Floret pentagonal tiling[edit]

Floret pentagonal tiling
1-uniform 10 dual.svg
Type Dual semiregular tiling
Faces irregular pentagons
Coxeter diagram CDel node fh.pngCDel 3.pngCDel node fh.pngCDel 6.pngCDel node fh.png
Symmetry group p6, [6,3]+, (632)
Rotation group p6, [6,3]+, (632)
Dual polyhedron Snub trihexagonal tiling
Face configuration V3.
Tiling face 3-3-3-3-6.svg
Properties face-transitive, chiral

In geometry, the floret pentagonal tiling or rosette pentagonal tiling is a dual semiregular tiling of the Euclidean plane. It is one of 15 known isohedral pentagon tilings. It is given its name because its six pentagonal tiles radiate out from a central point, like petals on a flower.[2] Conway calls it a 6-fold pentille.[3] Each of its pentagonal faces has four 120° and one 60° angle.

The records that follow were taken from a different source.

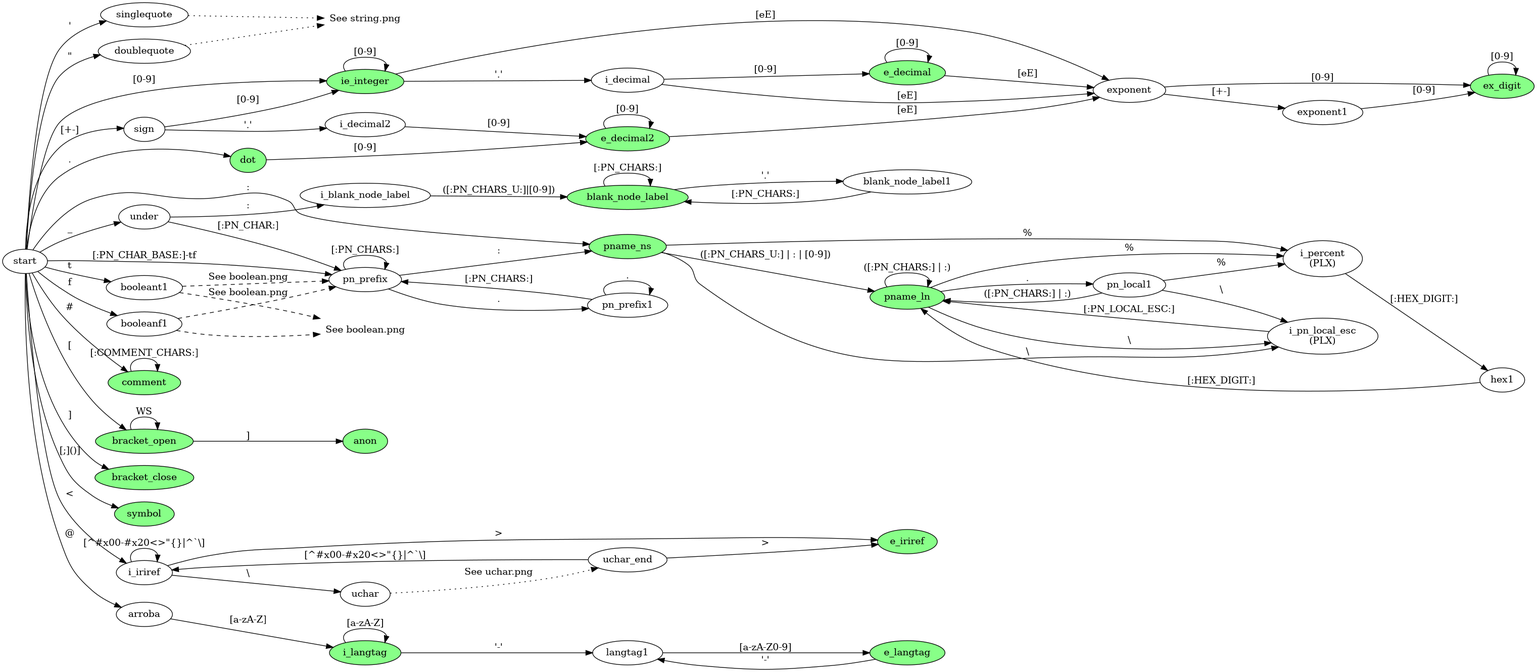
Earlier version of the Graphviz export design/automata.png (cnngimenez/SeA-turtle). Its source is kept beside it as design/automata.dot.
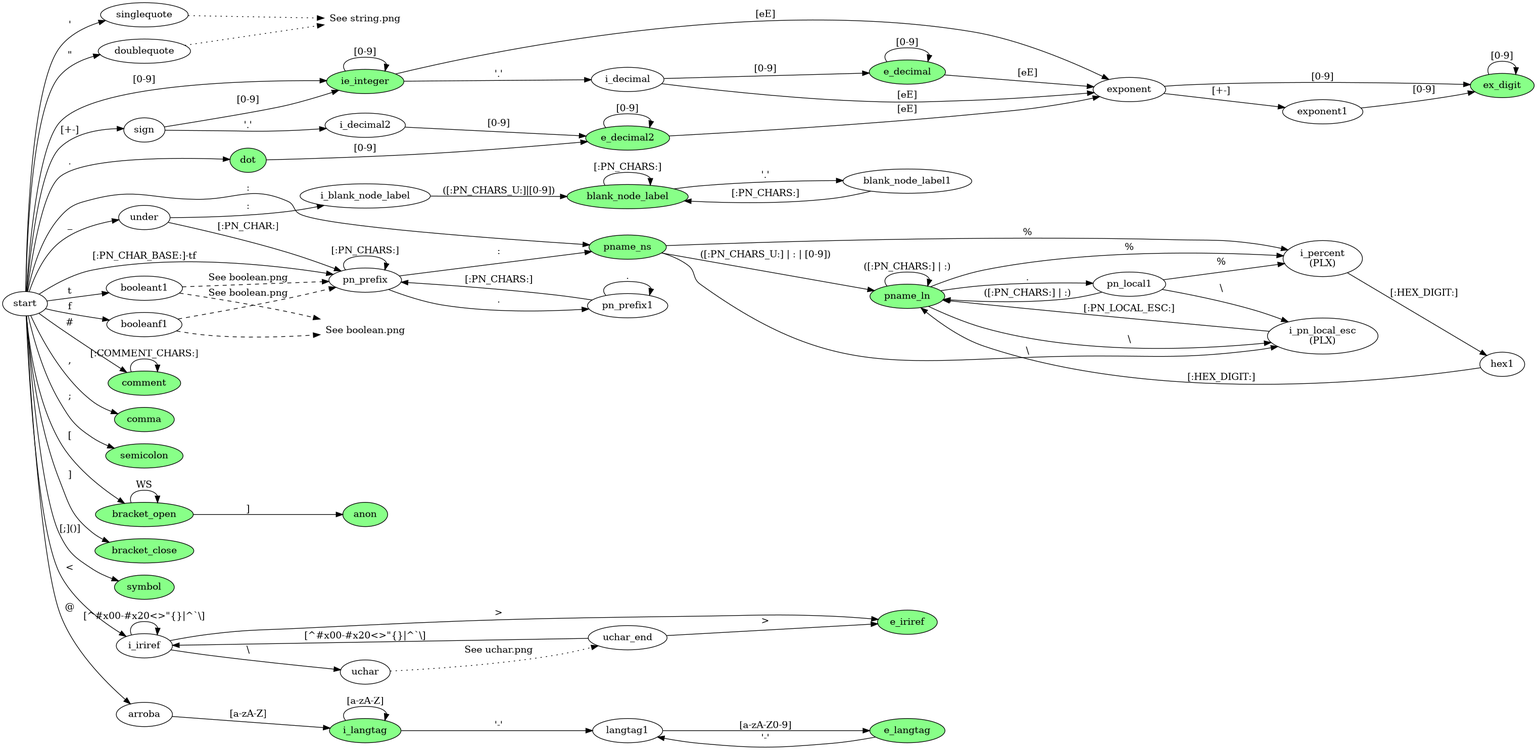
Later version of the same file.

Commit message:
Automata recognises ";" and "," tokens.

What changed in the source:
```diff
@@ -23,6 +23,8 @@
         blank_node_label [style=filled, fillcolor="#88ff88"];
         comment [style=filled, fillcolor="#88ff88"];
         dot [style=filled, fillcolor="#88ff88"];
+	comma [style=filled, fillcolor="#88ff88"];
+        semicolon [style=filled, fillcolor="#88ff88"];
         bracket_open [style=filled, fillcolor="#88ff88"];
 	bracket_close [style=filled, fillcolor="#88ff88"];
         symbol [style=filled, fillcolor="#88ff88"];
@@ -142,4 +144,7 @@
 	start -> bracket_close [label="]"];
 
         start -> symbol [label="[;]()]"];
+
+	start -> semicolon [label=";"];
+	start -> comma [label=","];
 }
```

It is the dual of the uniform tiling, snub trihexagonal tiling,[4] and has rotational symmetry of orders 6-3-2 symmetry.

P7 dual.png


The floret pentagonal tiling has geometric variations with unequal edge lengths and rotational symmetry, which is given as monohedral pentagonal tiling type 5. In one limit, an edge-length goes to zero and it becomes a deltoidal trihexagonal tiling.

(See animation)
Prototile p5-type5.png
a=b, d=e
A=60°, D=120°
1-uniform 6 dual.svg
Deltoidal trihexagonal tiling
Tiling face 3-4-6-4.svg
a=b, d=e, c=0
60°, 90°, 90°, 120°

Related tilings[edit]

Dual uniform hexagonal/triangular tilings
Symmetry: [6,3], (*632) [6,3]+, (632)
Uniform tiling 63-t2.png Tiling Dual Semiregular V3-12-12 Triakis Triangular.svg Rhombic star tiling.png Uniform tiling 63-t0.png Tiling Dual Semiregular V3-4-6-4 Deltoidal Trihexagonal.svg Tiling Dual Semiregular V4-6-12 Bisected Hexagonal.svg Tiling Dual Semiregular V3-3-3-3-6 Floret Pentagonal.svg
V63 V3.122 V(3.6)2 V36 V3.4.6.4 V.4.6.12 V34.6

See also[edit]


  1. ^ Order in Space: A design source book, Keith Critchlow, p.74-75, pattern E
  2. ^ Five space-filling polyhedra by Guy Inchbald
  3. ^ John H. Conway, Heidi Burgiel, Chaim Goodman-Strass, The Symmetries of Things 2008, ISBN 978-1-56881-220-5 [1] (Chapter 21, Naming Archimedean and Catalan polyhedra and tilings, p288 table)
  4. ^ Weisstein, Eric W. "Dual tessellation". MathWorld. 
  • John H. Conway, Heidi Burgiel, Chaim Goodman-Strass, The Symmetries of Things 2008, ISBN 978-1-56881-220-5 [2]
  • Grünbaum, Branko ; and Shephard, G. C. (1987). Tilings and Patterns. New York: W. H. Freeman. ISBN 0-7167-1193-1.  (Chapter 2.1: Regular and uniform tilings, p. 58-65)
  • Williams, Robert (1979). The Geometrical Foundation of Natural Structure: A Source Book of Design. Dover Publications, Inc. ISBN 0-486-23729-X.  p. 39
  • Keith Critchlow, Order in Space: A design source book, 1970, p. 69-61, Pattern R, Dual p. 77-76, pattern 5
  • Dale Seymour and Jill Britton, Introduction to Tessellations, 1989, ISBN 978-0866514613, pp. 50–56, dual rosette tiling p. 96, p. 114

External links[edit]